= Available records =

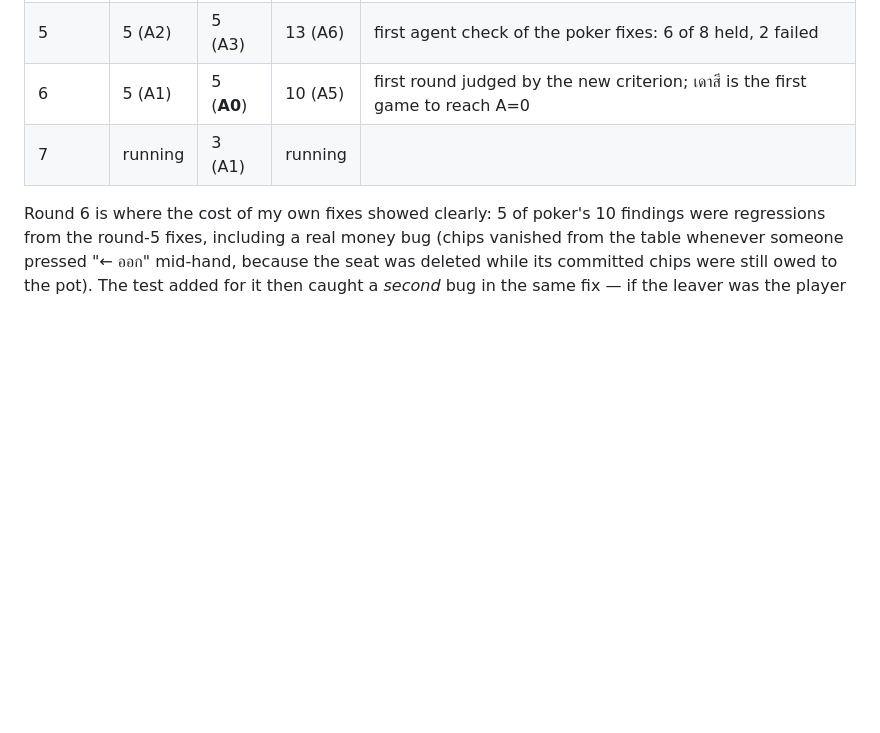
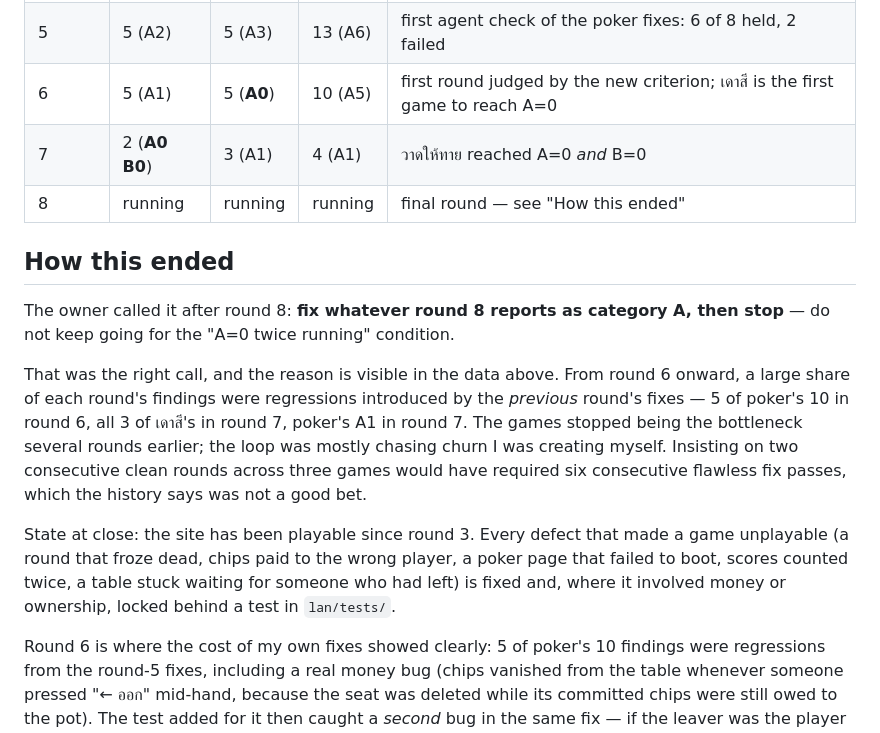
Before and after one commit to guboat123/board-games, a Markdown page: STATUS.md, the part around the change. GitHub-like rendering; blank space fills up the shorter version.

Commit message:
docs: record round-7 results and the owner's decision to close after round 8

```diff
--- a/STATUS.md
+++ b/STATUS.md
@@ -41,7 +41,25 @@ dead-code grep), so B/C findings never run out. Severity, by contrast, did conve
 | 4 | 6 | 7 | — | every round-3 fix held (100%); poker agent was stopped mid-run, no result |
 | 5 | 5 (A2) | 5 (A3) | 13 (A6) | first agent check of the poker fixes: 6 of 8 held, 2 failed |
 | 6 | 5 (A1) | 5 (**A0**) | 10 (A5) | first round judged by the new criterion; เดาสี is the first game to reach A=0 |
-| 7 | running | 3 (A1) | running | |
+| 7 | 2 (**A0 B0**) | 3 (A1) | 4 (A1) | วาดให้ทาย reached A=0 *and* B=0 |
+| 8 | running | running | running | final round — see "How this ended" |
+
+## How this ended
+
+The owner called it after round 8: **fix whatever round 8 reports as category A, then stop** — do
+not keep going for the "A=0 twice running" condition.
+
+That was the right call, and the reason is visible in the data above. From round 6 onward, a large
+share of each round's findings were regressions introduced by the *previous* round's fixes — 5 of
+poker's 10 in round 6, all 3 of เดาสี's in round 7, poker's A1 in round 7. The games stopped being
+the bottleneck several rounds earlier; the loop was mostly chasing churn I was creating myself.
+Insisting on two consecutive clean rounds across three games would have required six consecutive
+flawless fix passes, which the history says was not a good bet.
+
+State at close: the site has been playable since round 3. Every defect that made a game unplayable
+(a round that froze dead, chips paid to the wrong player, a poker page that failed to boot, scores
+counted twice, a table stuck waiting for someone who had left) is fixed and, where it involved money
+or ownership, locked behind a test in `lan/tests/`.
 
 Round 6 is where the cost of my own fixes showed clearly: 5 of poker's 10 findings were regressions
 from the round-5 fixes, including a real money bug (chips vanished from the table whenever someone
```
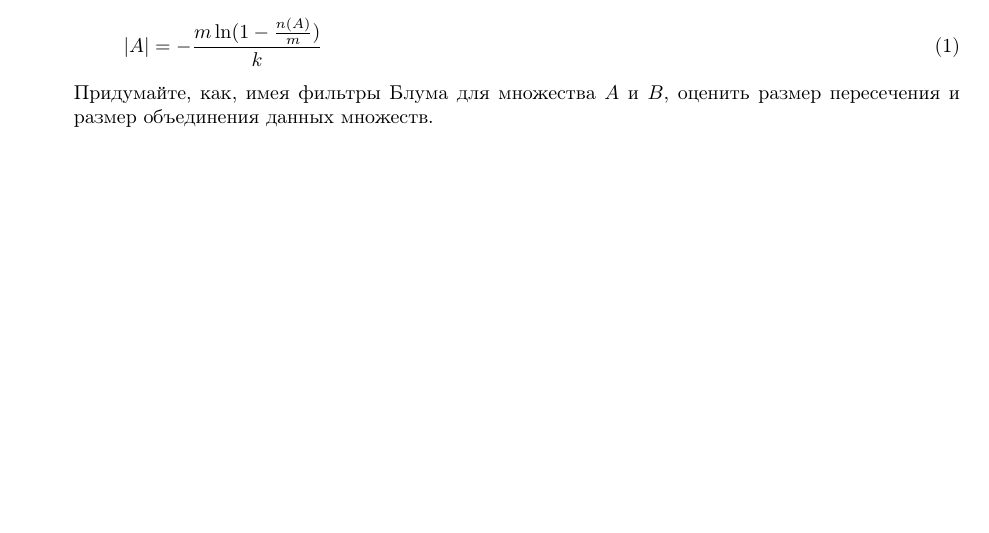
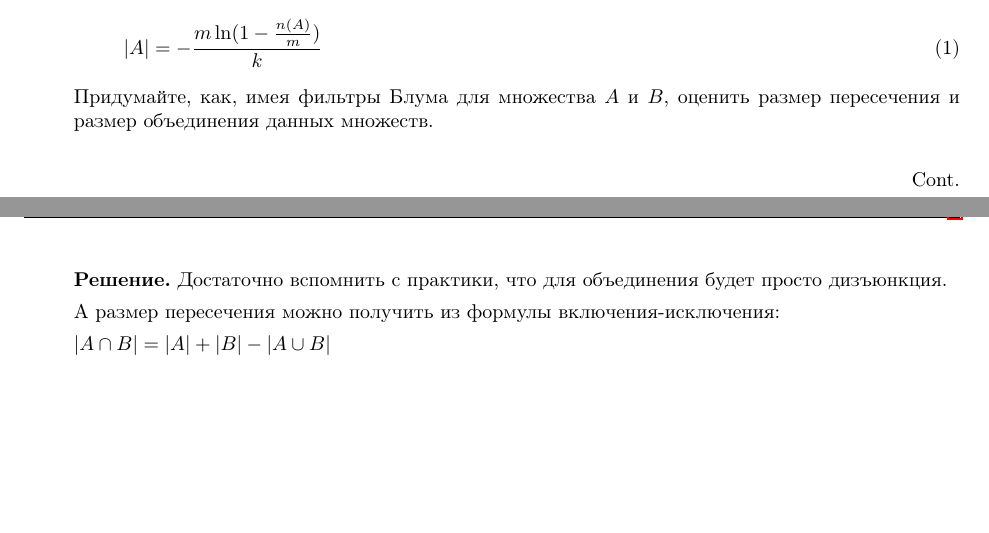
Before and after one commit to bibaev/algo-spring, a LaTeX document (ha/Report.tex, which reads ha/ha/ha4.tex): part of page 2 of 2 before the commit and two parts of pages 2 and 3 of 3 after it, the two joined at a grey line, cut so that both start at the same text, the shorter picture padded with empty space. Compiled offline with pdfLaTeX.

Commit message:
Add solution for Blume filter task.

```diff
--- a/ha/ha/ha4.tex
+++ b/ha/ha/ha4.tex
@@ -120,4 +120,10 @@
 	Придумайте, как, имея фильтры Блума для множества $A$ и $B$, оценить размер пересечения и размер объединения
 	данных множеств.
 
+	\textbf{Решение.} Достаточно вспомнить с практики, что для объединения будет просто дизъюнкция.
+
+	А размер пересечения можно получить из формулы включения-исключения:
+
+	$|A \cap B| = |A| + |B| - |A \cup B|$
+
 \end{enumerate}
```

= Requirement =
Repeat every line of the data above exactly, but drop the pictures.

= Written solution =
Before and after one commit to guboat123/board-games, a Markdown page: STATUS.md, the part around the change. GitHub-like rendering; blank space fills up the shorter version.

Commit message:
docs: record round-7 results and the owner's decision to close after round 8

```diff
--- a/STATUS.md
+++ b/STATUS.md
@@ -41,7 +41,25 @@ dead-code grep), so B/C findings never run out. Severity, by contrast, did conve
 | 4 | 6 | 7 | — | every round-3 fix held (100%); poker agent was stopped mid-run, no result |
 | 5 | 5 (A2) | 5 (A3) | 13 (A6) | first agent check of the poker fixes: 6 of 8 held, 2 failed |
 | 6 | 5 (A1) | 5 (**A0**) | 10 (A5) | first round judged by the new criterion; เดาสี is the first game to reach A=0 |
-| 7 | running | 3 (A1) | running | |
+| 7 | 2 (**A0 B0**) | 3 (A1) | 4 (A1) | วาดให้ทาย reached A=0 *and* B=0 |
+| 8 | running | running | running | final round — see "How this ended" |
+
+## How this ended
+
+The owner called it after round 8: **fix whatever round 8 reports as category A, then stop** — do
+not keep going for the "A=0 twice running" condition.
+
+That was the right call, and the reason is visible in the data above. From round 6 onward, a large
+share of each round's findings were regressions introduced by the *previous* round's fixes — 5 of
+poker's 10 in round 6, all 3 of เดาสี's in round 7, poker's A1 in round 7. The games stopped being
+the bottleneck several rounds earlier; the loop was mostly chasing churn I was creating myself.
+Insisting on two consecutive clean rounds across three games would have required six consecutive
+flawless fix passes, which the history says was not a good bet.
+
+State at close: the site has been playable since round 3. Every defect that made a game unplayable
+(a round that froze dead, chips paid to the wrong player, a poker page that failed to boot, scores
+counted twice, a table stuck waiting for someone who had left) is fixed and, where it involved money
+or ownership, locked behind a test in `lan/tests/`.
 
 Round 6 is where the cost of my own fixes showed clearly: 5 of poker's 10 findings were regressions
 from the round-5 fixes, including a real money bug (chips vanished from the table whenever someone
```
Before and after one commit to bibaev/algo-spring, a LaTeX document (ha/Report.tex, which reads ha/ha/ha4.tex): part of page 2 of 2 before the commit and two parts of pages 2 and 3 of 3 after it, the two joined at a grey line, cut so that both start at the same text, the shorter picture padded with empty space. Compiled offline with pdfLaTeX.

Commit message:
Add solution for Blume filter task.

```diff
--- a/ha/ha/ha4.tex
+++ b/ha/ha/ha4.tex
@@ -120,4 +120,10 @@
 	Придумайте, как, имея фильтры Блума для множества $A$ и $B$, оценить размер пересечения и размер объединения
 	данных множеств.
 
+	\textbf{Решение.} Достаточно вспомнить с практики, что для объединения будет просто дизъюнкция.
+
+	А размер пересечения можно получить из формулы включения-исключения:
+
+	$|A \cap B| = |A| + |B| - |A \cup B|$
+
 \end{enumerate}
```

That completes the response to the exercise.